The Clarion West Write-a-thon ends Friday, and I am NOWHERE NEAR my 5,000 word goal.
Or am I?
I have 2,694 words of outline and prose so far, just over half of the 5,000 word target.
But I also have 2,351 words of character notes, 7,766 words on place notes, and 41,485 words of other research notes. Ahem.
I really can’t count those unless I go through and sort out my words from those copied from other sources, since the research notes chunk especially is both my notes and things I wanted to save verbatim for later.
I also have a mind map, though I have no idea how to translate that into equivalent words.
I’ve done better on the “writing every day” plan, though a few days were more research than outlining. I also took a break this weekend while at Confluence: I have not enough brain and energy to do the con and write both.
So pretty good on that front, but I have a lot of words to write by Friday!
To distract you from my lack of progress, here’s the first 150-word sponsor story. All of you lovely people who sponsored me, you need to give me your ideas! Otherwise I get to pick, and, well. Heh. This sponsor chose weaving, perfume, and alchemy, and this is what resulted.
by Sarah Goslee
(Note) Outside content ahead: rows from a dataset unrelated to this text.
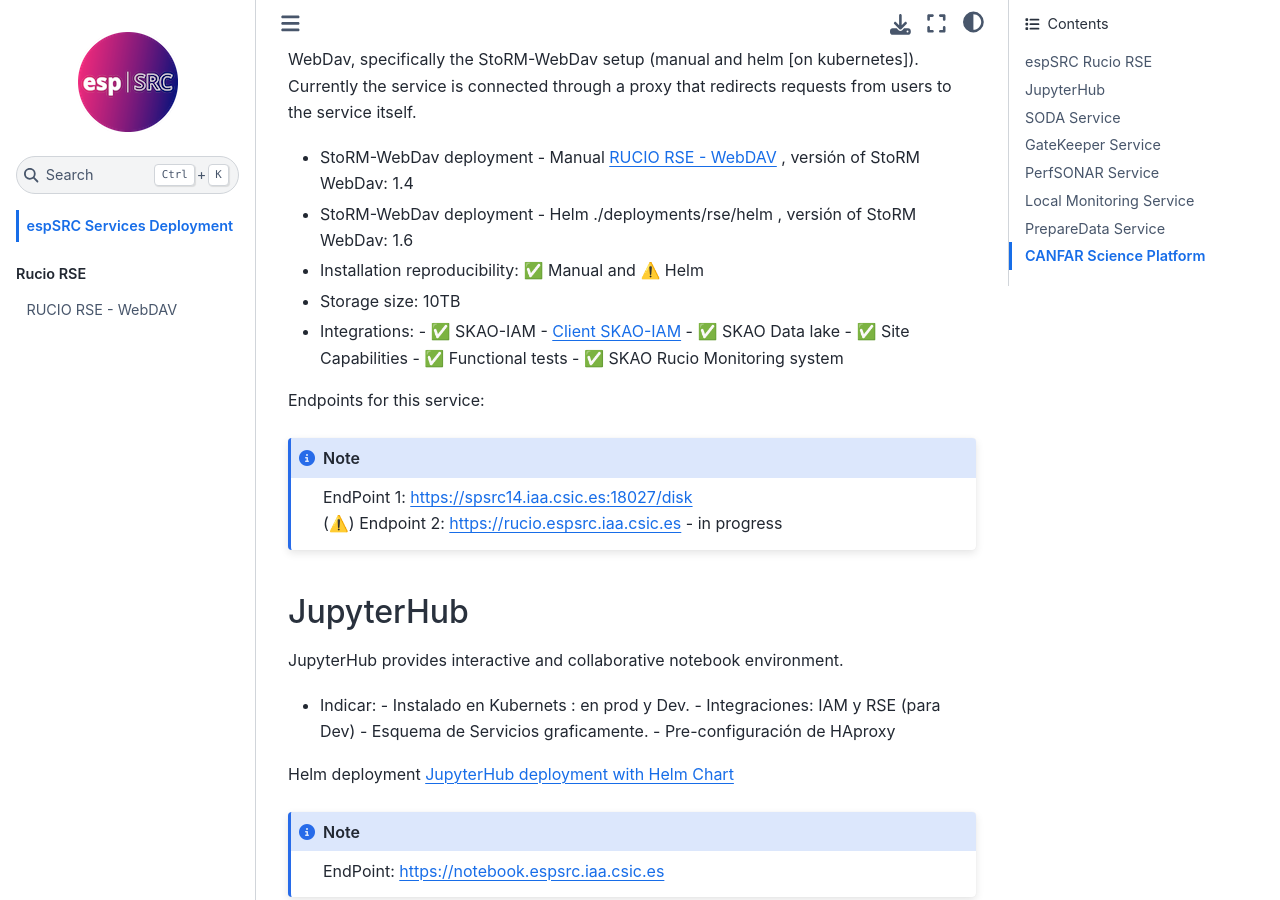
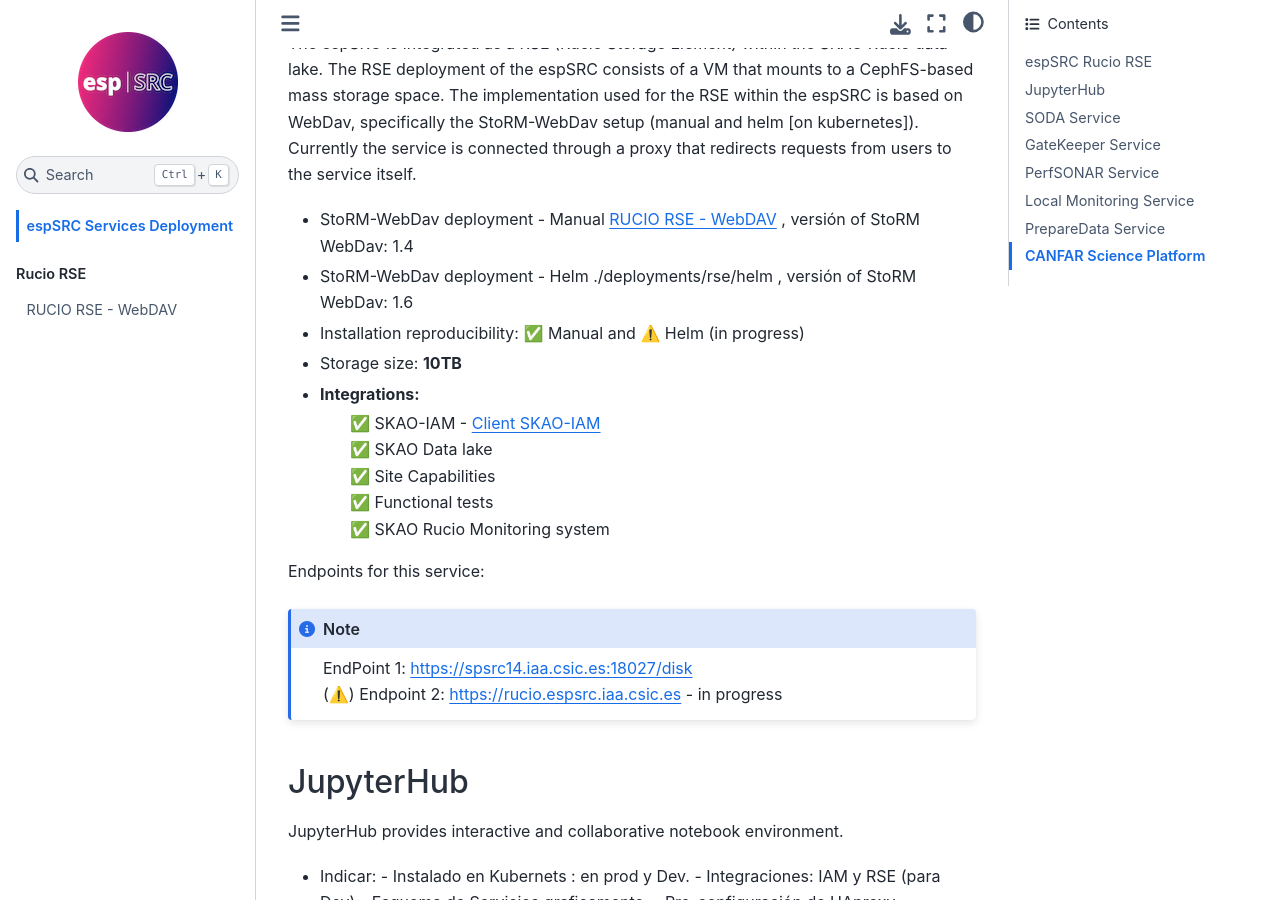
Before and after one commit to ska-telescope/ska-src-espsrc-services-cd, a Sphinx documentation site: the page built from docs/index.rst, in a window 1280 px wide and 900 px high, scrolled down 335 px. Built offline with Sphinx 7.4.7 and the Sphinx Book theme 1.1.4, drawn with Linux system fonts in a browser that asks for light colours; pages that are not in the unit, such as notebooks, are missing from menus.

```diff
--- a/docs/index.rst
+++ b/docs/index.rst
@@ -23,8 +23,8 @@ espSRC Rucio RSE
 ----------------
 
 .. image:: _static/rse.png
-  :width: 400
-  :alt: Alternative text
+  :width: 750
+  :alt: RSE header image
 
 
 The espSRC is integrated as a RSE (Rucio Storage Element) within the SKAO Rucio data lake.
@@ -34,14 +34,14 @@ Currently the service is connected through a proxy that redirects requests from
 
 - StoRM-WebDav deployment - Manual :doc:`./deployments/rse/manual` , versión of StoRM WebDav: 1.4
 - StoRM-WebDav deployment - Helm :doc:`./deployments/rse/helm` , versión of StoRM WebDav: 1.6
-- Installation reproducibility: |:white_check_mark:| Manual and |:warning:| Helm
-- Storage size: 10TB
+- Installation reproducibility: |:white_check_mark:| Manual and |:warning:| Helm (in progress)
+- Storage size: **10TB**
 - Integrations:
-  - |:white_check_mark:| SKAO-IAM - `Client SKAO-IAM <https://ska-iam.stfc.ac.uk/dashboard#!/home/clients>`_
-  - |:white_check_mark:| SKAO Data lake
-  - |:white_check_mark:| Site Capabilities
-  - |:white_check_mark:| Functional tests
-  - |:white_check_mark:| SKAO Rucio Monitoring system
+   | |:white_check_mark:| SKAO-IAM - `Client SKAO-IAM <https://ska-iam.stfc.ac.uk/dashboard#!/home/clients>`_
+   | |:white_check_mark:| SKAO Data lake
+   | |:white_check_mark:| Site Capabilities
+   | |:white_check_mark:| Functional tests
+   | |:white_check_mark:| SKAO Rucio Monitoring system
 
 Endpoints for this service:
 
```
Strands wound together in a riotous tapestry, under and over, with areas of around and through where soumak mixed with plain weave. The warp of plain white linen was nothing special. The weft, though, was an alchemical marvel, beauty and science blended. This portrait of the city skyline would be the focal point of a new museum exhibit of science-inspired art. Each distinct color of yarn carried not only visual impact, but an olfactory message as well. The weaver meant her tapestry to be touched: a gentle stroke of fingers across cloth would release a carefully-tuned symphony of scent evoking the strengths of the city and its myriad cultures: its food, its gardens, all supported by undertones of concrete and steel. Lurking beneath the perceptible, embedded pheromones would permanently rewire the brains of all who toured the gallery, encouraging them to tend their home and make it